So how do Hong Kongers say “China, I’m afraid, would be the biggest winner” in Cantonese? Here are some possible examples:

“I’m afraid that China would win it all in the end.”
Cantonese transliteration: pa’ce zeoi’hau dou’hai zung’gwok yeng saai ga lak

“This time, I’m afraid that China would end up killing off all of its opponents.”
Cantonese transliteration: ni ci dou pa’ce hai zung’gwok zeoi’hau saat saai di deoi’ga laa

“This time, China is winning little by little, making a fortune without making a sound. It’ll have all the glory in the end.”
Cantonese transliteration: ni ci a, zung’gwok yam di yam dig am yeng, mun’sing daai faat’coi, zeoi’hau sin leon dou keoi wai zeon a

“What’s the point of fighting? China is intentionally handicapping itself in order to lose some battles but win the war in the end.”
Cantonese transliteration: zang me zang? zung'gwok daa gan yoeng coi, syu zyu sin, zeoi’hau sin yeng a


The documentary film Amazing China (厲害了,我的國) was co-produced by the China Central Television and China Film Co., Ltd, and was released in China on March 2, 2018. The film is a montage derived from a six-part television documentary also titled Amazing China (but 輝煌中國 in Chinese) depicting General Secretary Xi Jinping’s “splendid achievements” since the 18th National Congress of the Communist Party of China in 2012.

On January 23, 2017, U. S. President Donald Trump signed an executive order officially withdrawing the United States from the TPP agreement. On November 11 that same year, 22 clauses of the said agreement were suspended. TPP was then rebadged as the Comprehensive and Progressive Agreement for Trans-Pacific Partnership.
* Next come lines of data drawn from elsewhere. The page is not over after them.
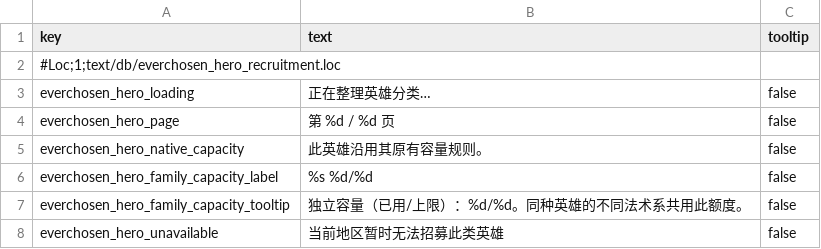
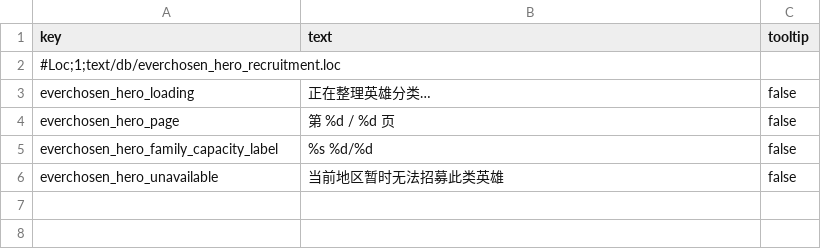
Before and after one commit to LittleJianCH/Everchosen, a TSV file: mods/archaon-everchosen/assets/text/db/everchosen_hero_recruitment.loc.tsv, drawn as a sheet.

Commit message:
Restore native hero descriptions on recruitment family tabs

```diff
--- a/mods/archaon-everchosen/assets/text/db/everchosen_hero_recruitment.loc.tsv
+++ b/mods/archaon-everchosen/assets/text/db/everchosen_hero_recruitment.loc.tsv
@@ -4,5 +4,3 @@ everchosen_hero_loading	正在整理英雄分类…	false
 everchosen_hero_page	第 %d / %d 页	false
-everchosen_hero_native_capacity	此英雄沿用其原有容量规则。	false
 everchosen_hero_family_capacity_label	%s %d/%d	false
-everchosen_hero_family_capacity_tooltip	独立容量（已用/上限）：%d/%d。同种英雄的不同法术系共用此额度。	false
 everchosen_hero_unavailable	当前地区暂时无法招募此类英雄	false
```
Also changed, not shown: 5 other files.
(Editor’s Note: This article was published in the 60th printed edition of Passion Times. Please support our printed newspaper by subscribing here: